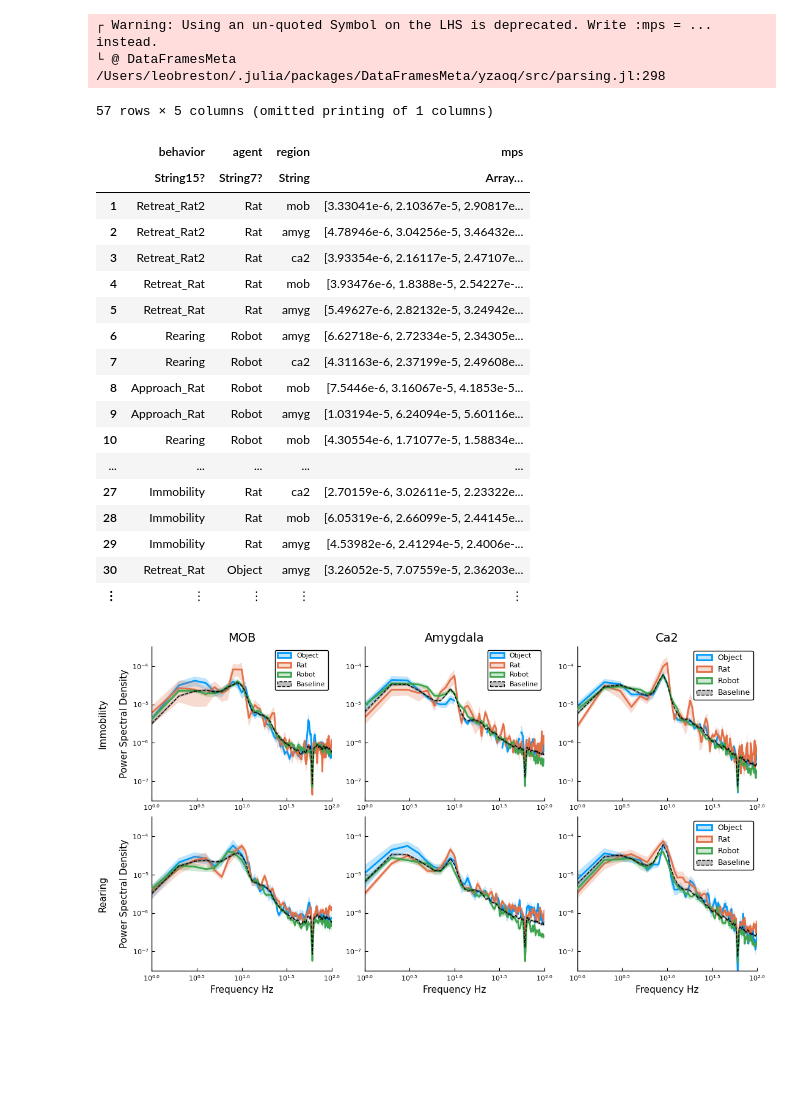
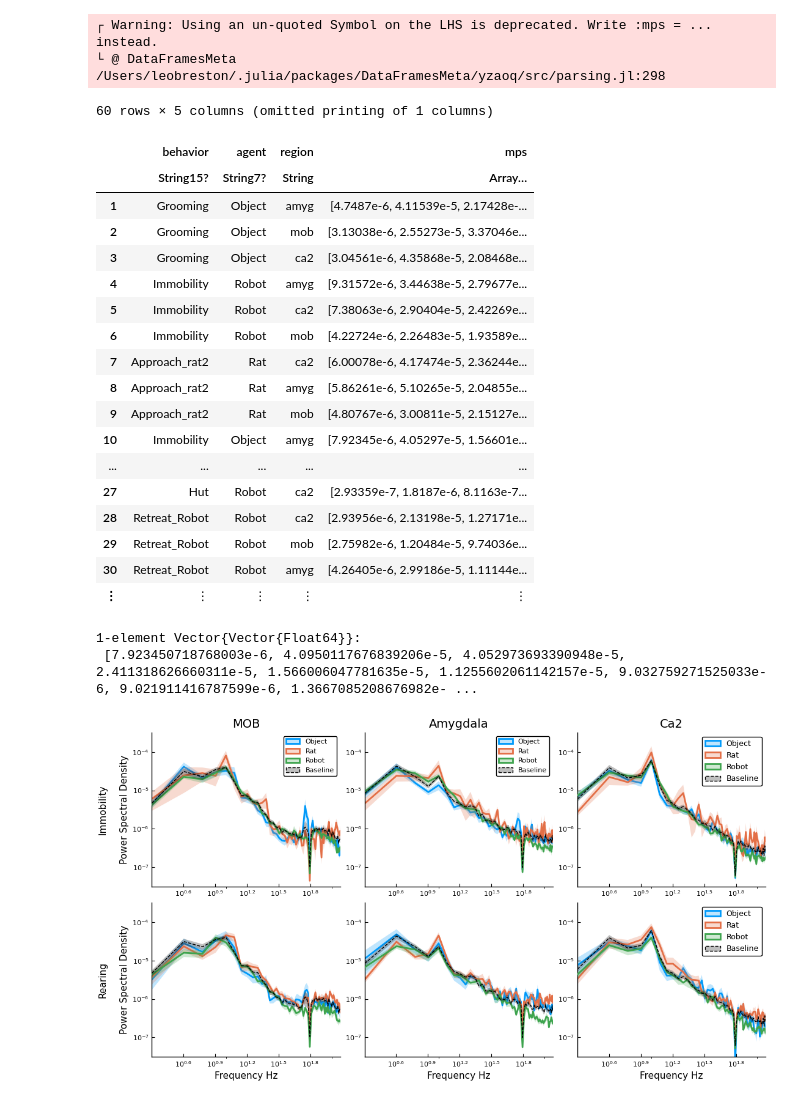
Before and after one commit to chiba-lab/ROIexperiment, a Jupyter notebook: powerspecplots.ipynb, the cells around one changed output. Drawn from its saved outputs; the diff is of its cells as text; code cells hidden in the pictures; blank space fills up the shorter version.

```diff
--- a/powerspecplots.ipynb
+++ b/powerspecplots.ipynb
@@ -6,7 +33,8 @@ et =  load("Data/freeroam_dataset.jld2", "event_time_series");
 # %%
 ps =  @chain et begin
+    @subset( (:end_time .- :start_time).≥ 1.0)
     transform(:lfp => ByRow.(x->normalize(x))=>:lfp)
-    transform(:lfp => ByRow.(x->binps(compute_power_spectrum(x),100))=>:pspec)
+    transform(:lfp => ByRow.(x->binps(compute_power_spectrum(x),60,120))=>:pspec)
     @select(:rat, :trial_type, :agent, :behavior, :region, :pspec)
 end
 # %% [output]
@@ -57,23 +85,28 @@ end
 # %% [output]
 ┌ Warning: Using an un-quoted Symbol on the LHS is deprecated. Write :mps = ... instead.
 └ @ DataFramesMeta /Users/leobreston/.julia/packages/DataFramesMeta/yzaoq/src/parsing.jl:298
-57 rows × 5 columns (omitted printing of 1 columns)
+60 rows × 5 columns (omitted printing of 1 columns)
 |  | behavior | agent | region | mps |
 |  | String15? | String7? | String | Array… |
-| 1 | Retreat_Rat2 | Rat | mob | [3.33041e-6, 2.10367e-5, 2.90817e... |
-| 2 | Retreat_Rat2 | Rat | amyg | [4.78946e-6, 3.04256e-5, 3.46432e... |
-| 3 | Retreat_Rat2 | Rat | ca2 | [3.93354e-6, 2.16117e-5, 2.47107e... |
-| 4 | Retreat_Rat | Rat | mob | [3.93476e-6, 1.8388e-5, 2.54227e-... |
-| 5 | Retreat_Rat | Rat | amyg | [5.49627e-6, 2.82132e-5, 3.24942e... |
-| 6 | Rearing | Robot | amyg | [6.62718e-6, 2.72334e-5, 2.34305e... |
-| 7 | Rearing | Robot | ca2 | [4.31163e-6, 2.37199e-5, 2.49608e... |
-| 8 | Approach_Rat | Robot | mob | [7.5446e-6, 3.16067e-5, 4.1853e-5... |
-| 9 | Approach_Rat | Robot | amyg | [1.03194e-5, 6.24094e-5, 5.60116e... |
-| 10 | Rearing | Robot | mob | [4.30554e-6, 1.71077e-5, 1.58834e... |
+| 1 | Grooming | Object | amyg | [4.7487e-6, 4.11539e-5, 2.17428e-... |
+| 2 | Grooming | Object | mob | [3.13038e-6, 2.55273e-5, 3.37046e... |
+| 3 | Grooming | Object | ca2 | [3.04561e-6, 4.35868e-5, 2.08468e... |
+| 4 | Immobility | Robot | amyg | [9.31572e-6, 3.44638e-5, 2.79677e... |
+| 5 | Immobility | Robot | ca2 | [7.38063e-6, 2.90404e-5, 2.42269e... |
+| 6 | Immobility | Robot | mob | [4.22724e-6, 2.26483e-5, 1.93589e... |
+| 7 | Approach_rat2 | Rat | ca2 | [6.00078e-6, 4.17474e-5, 2.36244e... |
+| 8 | Approach_rat2 | Rat | amyg | [5.86261e-6, 5.10265e-5, 2.04855e... |
+| 9 | Approach_rat2 | Rat | mob | [4.80767e-6, 3.00811e-5, 2.15127e... |
+| 10 | Immobility | Object | amyg | [7.92345e-6, 4.05297e-5, 1.56601e... |
 | ... | ... | ... | ... | ... |
-| 27 | Immobility | Rat | ca2 | [2.70159e-6, 3.02611e-5, 2.23322e... |
-| 28 | Immobility | Rat | mob | [6.05319e-6, 2.66099e-5, 2.44145e... |
-| 29 | Immobility | Rat | amyg | [4.53982e-6, 2.41294e-5, 2.4006e-... |
-| 30 | Retreat_Rat | Object | amyg | [3.26052e-5, 7.07559e-5, 2.36203e... |
+| 27 | Hut | Robot | ca2 | [2.93359e-7, 1.8187e-6, 8.1163e-7... |
+| 28 | Retreat_Robot | Robot | ca2 | [2.93956e-6, 2.13198e-5, 1.27171e... |
+| 29 | Retreat_Robot | Robot | mob | [2.75982e-6, 1.20484e-5, 9.74036e... |
+| 30 | Retreat_Robot | Robot | amyg | [4.26405e-6, 2.99186e-5, 1.11144e... |
 | ⋮ | ⋮ | ⋮ | ⋮ | ⋮ |
+# %%
+@subset(behavior_agent_mps, :agent.=="Object", :behavior.=="Immobility", :region.=="amyg").mps
+# %% [output]
+1-element Vector{Vector{Float64}}:
+ [7.923450718768003e-6, 4.0950117676839206e-5, 4.052973693390948e-5, 2.411318626660311e-5, 1.566006047781635e-5, 1.1255602061142157e-5, 9.032759271525033e-6, 9.021911416787599e-6, 1.3667085208676982e- ...
 # %%
@@ -106,25 +139,25 @@ plot!(p, freqs, ns.mps, ribbon= ns.err, fillcolor=:black, fillalpha=.15, linewid
 # %%
 import PyPlot
 pyplot()
 imm_mob=agent_ps_plot(behavior_agent_mps, null_region_mps, "Immobility", "MOB")
-plot!(imm_mob, title="MOB", xlabel="", ylabel="Immobility\n\nPower Spectral Density", legend=true)
+plot!(imm_mob, title="MOB", xlabel="", ylabel="Immobility\n\nPower Spectral Density")
 imm_amyg=agent_ps_plot(behavior_agent_mps, null_region_mps, "Immobility", "Amyg")
-plot!(imm_amyg, title="Amygdala", xlabel="", legend=true)
+plot!(imm_amyg, title="Amygdala", xlabel="")
 imm_ca=agent_ps_plot(behavior_agent_mps, null_region_mps, "Immobility", "CA2")
 plot!(imm_ca, title="Ca2", xlabel="", legendfontsize = 9, legend = :topright)
 rear_mob=agent_ps_plot(behavior_agent_mps, null_region_mps, "Rearing", "MOB")
 plot!(rear_mob, title="", xlabel="Frequency Hz", ylabel="Rearing\n\nPower Spectral Density")
 rear_amyg=agent_ps_plot(behavior_agent_mps, null_region_mps, "Rearing", "Amyg")
 plot!(rear_amyg, title="", xlabel="Frequency Hz")
 rear_ca=agent_ps_plot(behavior_agent_mps, null_region_mps, "Rearing", "CA2")
 plot!(rear_ca, title="", xlabel="Frequency Hz", legendfontsize = 9, legend = :topright)
 
 p=plot(imm_mob, imm_amyg, imm_ca, rear_mob, rear_amyg, rear_ca)
 plot!(p, grid=false, size = (1100, 600))
-plot!(p, yticks=[10.0^x for x in -7:1:-4], ylim=(10.0^-7.5, 10.0^-3.5), xlim=(1,100))
+plot!(p, yticks=[10.0^x for x in -7:1:-4], ylim=(10.0^-7.5, 10.0^-3.5), xlim=(2,120))
 # plot!(p, linestyle=[:solid :solid :solid :dash], linewidth=[3 3 3 3])
 
 # PyPlot.suptitle("Region")
 # PyPlot.savefig("suptile_test.png")
 # %% [output]
-[figure, old version]
+[figure, new version]
```
Also changed, not shown: parts of 5 cells of this notebook, 3 other files.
----------
▶ Problem details
For this exercise, give the listing again exactly as written, with the pictures omitted.

▶ Task result
Before and after one commit to chiba-lab/ROIexperiment, a Jupyter notebook: powerspecplots.ipynb, the cells around one changed output. Drawn from its saved outputs; the diff is of its cells as text; code cells hidden in the pictures; blank space fills up the shorter version.

```diff
--- a/powerspecplots.ipynb
+++ b/powerspecplots.ipynb
@@ -6,7 +33,8 @@ et =  load("Data/freeroam_dataset.jld2", "event_time_series");
 # %%
 ps =  @chain et begin
+    @subset( (:end_time .- :start_time).≥ 1.0)
     transform(:lfp => ByRow.(x->normalize(x))=>:lfp)
-    transform(:lfp => ByRow.(x->binps(compute_power_spectrum(x),100))=>:pspec)
+    transform(:lfp => ByRow.(x->binps(compute_power_spectrum(x),60,120))=>:pspec)
     @select(:rat, :trial_type, :agent, :behavior, :region, :pspec)
 end
 # %% [output]
@@ -57,23 +85,28 @@ end
 # %% [output]
 ┌ Warning: Using an un-quoted Symbol on the LHS is deprecated. Write :mps = ... instead.
 └ @ DataFramesMeta /Users/leobreston/.julia/packages/DataFramesMeta/yzaoq/src/parsing.jl:298
-57 rows × 5 columns (omitted printing of 1 columns)
+60 rows × 5 columns (omitted printing of 1 columns)
 |  | behavior | agent | region | mps |
 |  | String15? | String7? | String | Array… |
-| 1 | Retreat_Rat2 | Rat | mob | [3.33041e-6, 2.10367e-5, 2.90817e... |
-| 2 | Retreat_Rat2 | Rat | amyg | [4.78946e-6, 3.04256e-5, 3.46432e... |
-| 3 | Retreat_Rat2 | Rat | ca2 | [3.93354e-6, 2.16117e-5, 2.47107e... |
-| 4 | Retreat_Rat | Rat | mob | [3.93476e-6, 1.8388e-5, 2.54227e-... |
-| 5 | Retreat_Rat | Rat | amyg | [5.49627e-6, 2.82132e-5, 3.24942e... |
-| 6 | Rearing | Robot | amyg | [6.62718e-6, 2.72334e-5, 2.34305e... |
-| 7 | Rearing | Robot | ca2 | [4.31163e-6, 2.37199e-5, 2.49608e... |
-| 8 | Approach_Rat | Robot | mob | [7.5446e-6, 3.16067e-5, 4.1853e-5... |
-| 9 | Approach_Rat | Robot | amyg | [1.03194e-5, 6.24094e-5, 5.60116e... |
-| 10 | Rearing | Robot | mob | [4.30554e-6, 1.71077e-5, 1.58834e... |
+| 1 | Grooming | Object | amyg | [4.7487e-6, 4.11539e-5, 2.17428e-... |
+| 2 | Grooming | Object | mob | [3.13038e-6, 2.55273e-5, 3.37046e... |
+| 3 | Grooming | Object | ca2 | [3.04561e-6, 4.35868e-5, 2.08468e... |
+| 4 | Immobility | Robot | amyg | [9.31572e-6, 3.44638e-5, 2.79677e... |
+| 5 | Immobility | Robot | ca2 | [7.38063e-6, 2.90404e-5, 2.42269e... |
+| 6 | Immobility | Robot | mob | [4.22724e-6, 2.26483e-5, 1.93589e... |
+| 7 | Approach_rat2 | Rat | ca2 | [6.00078e-6, 4.17474e-5, 2.36244e... |
+| 8 | Approach_rat2 | Rat | amyg | [5.86261e-6, 5.10265e-5, 2.04855e... |
+| 9 | Approach_rat2 | Rat | mob | [4.80767e-6, 3.00811e-5, 2.15127e... |
+| 10 | Immobility | Object | amyg | [7.92345e-6, 4.05297e-5, 1.56601e... |
 | ... | ... | ... | ... | ... |
-| 27 | Immobility | Rat | ca2 | [2.70159e-6, 3.02611e-5, 2.23322e... |
-| 28 | Immobility | Rat | mob | [6.05319e-6, 2.66099e-5, 2.44145e... |
-| 29 | Immobility | Rat | amyg | [4.53982e-6, 2.41294e-5, 2.4006e-... |
-| 30 | Retreat_Rat | Object | amyg | [3.26052e-5, 7.07559e-5, 2.36203e... |
+| 27 | Hut | Robot | ca2 | [2.93359e-7, 1.8187e-6, 8.1163e-7... |
+| 28 | Retreat_Robot | Robot | ca2 | [2.93956e-6, 2.13198e-5, 1.27171e... |
+| 29 | Retreat_Robot | Robot | mob | [2.75982e-6, 1.20484e-5, 9.74036e... |
+| 30 | Retreat_Robot | Robot | amyg | [4.26405e-6, 2.99186e-5, 1.11144e... |
 | ⋮ | ⋮ | ⋮ | ⋮ | ⋮ |
+# %%
+@subset(behavior_agent_mps, :agent.=="Object", :behavior.=="Immobility", :region.=="amyg").mps
+# %% [output]
+1-element Vector{Vector{Float64}}:
+ [7.923450718768003e-6, 4.0950117676839206e-5, 4.052973693390948e-5, 2.411318626660311e-5, 1.566006047781635e-5, 1.1255602061142157e-5, 9.032759271525033e-6, 9.021911416787599e-6, 1.3667085208676982e- ...
 # %%
@@ -106,25 +139,25 @@ plot!(p, freqs, ns.mps, ribbon= ns.err, fillcolor=:black, fillalpha=.15, linewid
 # %%
 import PyPlot
 pyplot()
 imm_mob=agent_ps_plot(behavior_agent_mps, null_region_mps, "Immobility", "MOB")
-plot!(imm_mob, title="MOB", xlabel="", ylabel="Immobility\n\nPower Spectral Density", legend=true)
+plot!(imm_mob, title="MOB", xlabel="", ylabel="Immobility\n\nPower Spectral Density")
 imm_amyg=agent_ps_plot(behavior_agent_mps, null_region_mps, "Immobility", "Amyg")
-plot!(imm_amyg, title="Amygdala", xlabel="", legend=true)
+plot!(imm_amyg, title="Amygdala", xlabel="")
 imm_ca=agent_ps_plot(behavior_agent_mps, null_region_mps, "Immobility", "CA2")
 plot!(imm_ca, title="Ca2", xlabel="", legendfontsize = 9, legend = :topright)
 rear_mob=agent_ps_plot(behavior_agent_mps, null_region_mps, "Rearing", "MOB")
 plot!(rear_mob, title="", xlabel="Frequency Hz", ylabel="Rearing\n\nPower Spectral Density")
 rear_amyg=agent_ps_plot(behavior_agent_mps, null_region_mps, "Rearing", "Amyg")
 plot!(rear_amyg, title="", xlabel="Frequency Hz")
 rear_ca=agent_ps_plot(behavior_agent_mps, null_region_mps, "Rearing", "CA2")
 plot!(rear_ca, title="", xlabel="Frequency Hz", legendfontsize = 9, legend = :topright)
 
 p=plot(imm_mob, imm_amyg, imm_ca, rear_mob, rear_amyg, rear_ca)
 plot!(p, grid=false, size = (1100, 600))
-plot!(p, yticks=[10.0^x for x in -7:1:-4], ylim=(10.0^-7.5, 10.0^-3.5), xlim=(1,100))
+plot!(p, yticks=[10.0^x for x in -7:1:-4], ylim=(10.0^-7.5, 10.0^-3.5), xlim=(2,120))
 # plot!(p, linestyle=[:solid :solid :solid :dash], linewidth=[3 3 3 3])
 
 # PyPlot.suptitle("Region")
 # PyPlot.savefig("suptile_test.png")
 # %% [output]
-[figure, old version]
+[figure, new version]
```
Also changed, not shown: parts of 5 cells of this notebook, 3 other files.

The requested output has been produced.